Problem requirements = No pictures should appear in the copy; otherwise retype the entries exactly.

──────────────────────────────

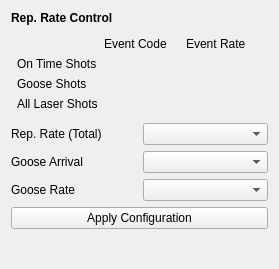
Before: the Qt Designer form opcpa_tpr_config/rep_rate_config.ui in pcdshub/opcpa-tpr-config, drawn with Qt 5.
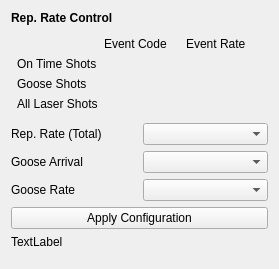
After: the same form once the commit is applied. Custom widgets are drawn as their Qt base class.

Commit message: Add a "status" indicator that updates as we're applying a configuration. Closes issue 47.

```diff
--- a/opcpa_tpr_config/rep_rate_config.ui
+++ b/opcpa_tpr_config/rep_rate_config.ui
@@ -193,6 +193,13 @@
      </property>
     </widget>
    </item>
+   <item>
+    <widget class="QLabel" name="status_label">
+     <property name="text">
+      <string>TextLabel</string>
+     </property>
+    </widget>
+   </item>
    <item>
     <spacer name="verticalSpacer">
      <property name="orientation">
```
The commit also changes 1 other file.
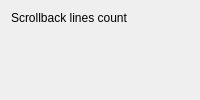
The window that kate/plugins/pate/src/plugins/python_console_ipython/python_console_ipython.ui (KDE/kate) describes before a commit, drawn with Qt 5.
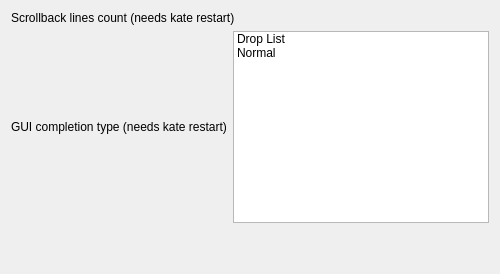
The same window after the commit. Custom widgets are drawn as their Qt base class.

Commit message: Integrate project plugin with python_console_ipython plugin

```diff
--- a/kate/plugins/pate/src/plugins/python_console_ipython/python_console_ipython.ui
+++ b/kate/plugins/pate/src/plugins/python_console_ipython/python_console_ipython.ui
@@ -10,7 +10,7 @@
        <item>
         <widget class="QLabel" name="label">
          <property name="text">
-          <string>Scrollback lines count</string>
+                                        <string>Scrollback lines count (needs kate restart)</string>
          </property>
         </widget>
        </item>
@@ -23,6 +23,31 @@
        </item>
       </layout>
      </item>
+                    <item>
+                        <layout class="QHBoxLayout" name="horizontalLayout">
+                            <item>
+                                <widget class="QLabel" name="label">
+                                    <property name="text">
+                                        <string>GUI completion type (needs kate restart)</string>
+                                    </property>
+                                </widget>
+                            </item>
+                            <item>
+                                <widget class="QListWidget" name="guiCompletionType">
+                                    <item>
+                                        <property name="text">
+                                            <string>Drop List</string>
+                                        </property>
+                                    </item>
+                                    <item>
+                                        <property name="text">
+                                            <string>Normal</string>
+                                        </property>
+                                    </item>
+                                </widget>
+                            </item>
+                        </layout>
+                    </item>
      <item>
       <spacer name="verticalSpacer">
        <property name="orientation">
```
Lines whose indentation alone changed are shown as unchanged. The commit also changes 4 other files.
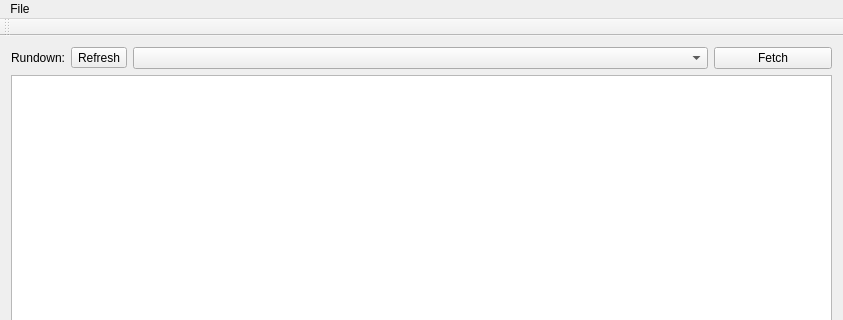
Before: the Qt Designer form mainwindow.ui in petersimonsson/rcexportcg, drawn with Qt 5; both pictures show x 0 to 843 and y 0 to 320 of the 843 by 575 pixel window.
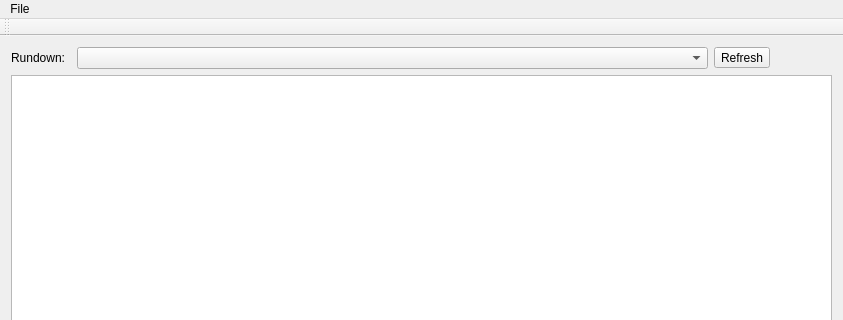
After: the same form once the commit is applied.

Commit message: Get rows when rundown changes instead of using fetch button

The edit to the form file:
```diff
--- a/mainwindow.ui
+++ b/mainwindow.ui
@@ -32,20 +32,6 @@
       </property>
      </widget>
     </item>
-    <item row="0" column="1">
-     <widget class="QToolButton" name="rundownRefreshButton">
-      <property name="text">
-       <string>Refresh</string>
-      </property>
-     </widget>
-    </item>
-    <item row="0" column="3">
-     <widget class="QPushButton" name="fetchRundowButton">
-      <property name="text">
-       <string>Fetch</string>
-      </property>
-     </widget>
-    </item>
     <item row="3" column="3">
      <widget class="QPushButton" name="generateButton">
       <property name="text">
@@ -56,6 +42,13 @@
     <item row="1" column="0" colspan="4">
      <widget class="QTreeView" name="rundownRowView"/>
     </item>
+    <item row="0" column="3">
+     <widget class="QToolButton" name="rundownRefreshButton">
+      <property name="text">
+       <string>Refresh</string>
+      </property>
+     </widget>
+    </item>
    </layout>
   </widget>
   <widget class="QMenuBar" name="menuBar">
```
The commit also changes 1 other file.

──────────────────────────────

Problem solution =
Before: the Qt Designer form opcpa_tpr_config/rep_rate_config.ui in pcdshub/opcpa-tpr-config, drawn with Qt 5.
After: the same form once the commit is applied. Custom widgets are drawn as their Qt base class.

Commit message: Add a "status" indicator that updates as we're applying a configuration. Closes issue 47.

```diff
--- a/opcpa_tpr_config/rep_rate_config.ui
+++ b/opcpa_tpr_config/rep_rate_config.ui
@@ -193,6 +193,13 @@
      </property>
     </widget>
    </item>
+   <item>
+    <widget class="QLabel" name="status_label">
+     <property name="text">
+      <string>TextLabel</string>
+     </property>
+    </widget>
+   </item>
    <item>
     <spacer name="verticalSpacer">
      <property name="orientation">
```
The commit also changes 1 other file.
The window that kate/plugins/pate/src/plugins/python_console_ipython/python_console_ipython.ui (KDE/kate) describes before a commit, drawn with Qt 5.
The same window after the commit. Custom widgets are drawn as their Qt base class.

Commit message: Integrate project plugin with python_console_ipython plugin

```diff
--- a/kate/plugins/pate/src/plugins/python_console_ipython/python_console_ipython.ui
+++ b/kate/plugins/pate/src/plugins/python_console_ipython/python_console_ipython.ui
@@ -10,7 +10,7 @@
        <item>
         <widget class="QLabel" name="label">
          <property name="text">
-          <string>Scrollback lines count</string>
+                                        <string>Scrollback lines count (needs kate restart)</string>
          </property>
         </widget>
        </item>
@@ -23,6 +23,31 @@
        </item>
       </layout>
      </item>
+                    <item>
+                        <layout class="QHBoxLayout" name="horizontalLayout">
+                            <item>
+                                <widget class="QLabel" name="label">
+                                    <property name="text">
+                                        <string>GUI completion type (needs kate restart)</string>
+                                    </property>
+                                </widget>
+                            </item>
+                            <item>
+                                <widget class="QListWidget" name="guiCompletionType">
+                                    <item>
+                                        <property name="text">
+                                            <string>Drop List</string>
+                                        </property>
+                                    </item>
+                                    <item>
+                                        <property name="text">
+                                            <string>Normal</string>
+                                        </property>
+                                    </item>
+                                </widget>
+                            </item>
+                        </layout>
+                    </item>
      <item>
       <spacer name="verticalSpacer">
        <property name="orientation">
```
Lines whose indentation alone changed are shown as unchanged. The commit also changes 4 other files.
Before: the Qt Designer form mainwindow.ui in petersimonsson/rcexportcg, drawn with Qt 5; both pictures show x 0 to 843 and y 0 to 320 of the 843 by 575 pixel window.
After: the same form once the commit is applied.

Commit message: Get rows when rundown changes instead of using fetch button

The edit to the form file:
```diff
--- a/mainwindow.ui
+++ b/mainwindow.ui
@@ -32,20 +32,6 @@
       </property>
      </widget>
     </item>
-    <item row="0" column="1">
-     <widget class="QToolButton" name="rundownRefreshButton">
-      <property name="text">
-       <string>Refresh</string>
-      </property>
-     </widget>
-    </item>
-    <item row="0" column="3">
-     <widget class="QPushButton" name="fetchRundowButton">
-      <property name="text">
-       <string>Fetch</string>
-      </property>
-     </widget>
-    </item>
     <item row="3" column="3">
      <widget class="QPushButton" name="generateButton">
       <property name="text">
@@ -56,6 +42,13 @@
     <item row="1" column="0" colspan="4">
      <widget class="QTreeView" name="rundownRowView"/>
     </item>
+    <item row="0" column="3">
+     <widget class="QToolButton" name="rundownRefreshButton">
+      <property name="text">
+       <string>Refresh</string>
+      </property>
+     </widget>
+    </item>
    </layout>
   </widget>
   <widget class="QMenuBar" name="menuBar">
```
The commit also changes 1 other file.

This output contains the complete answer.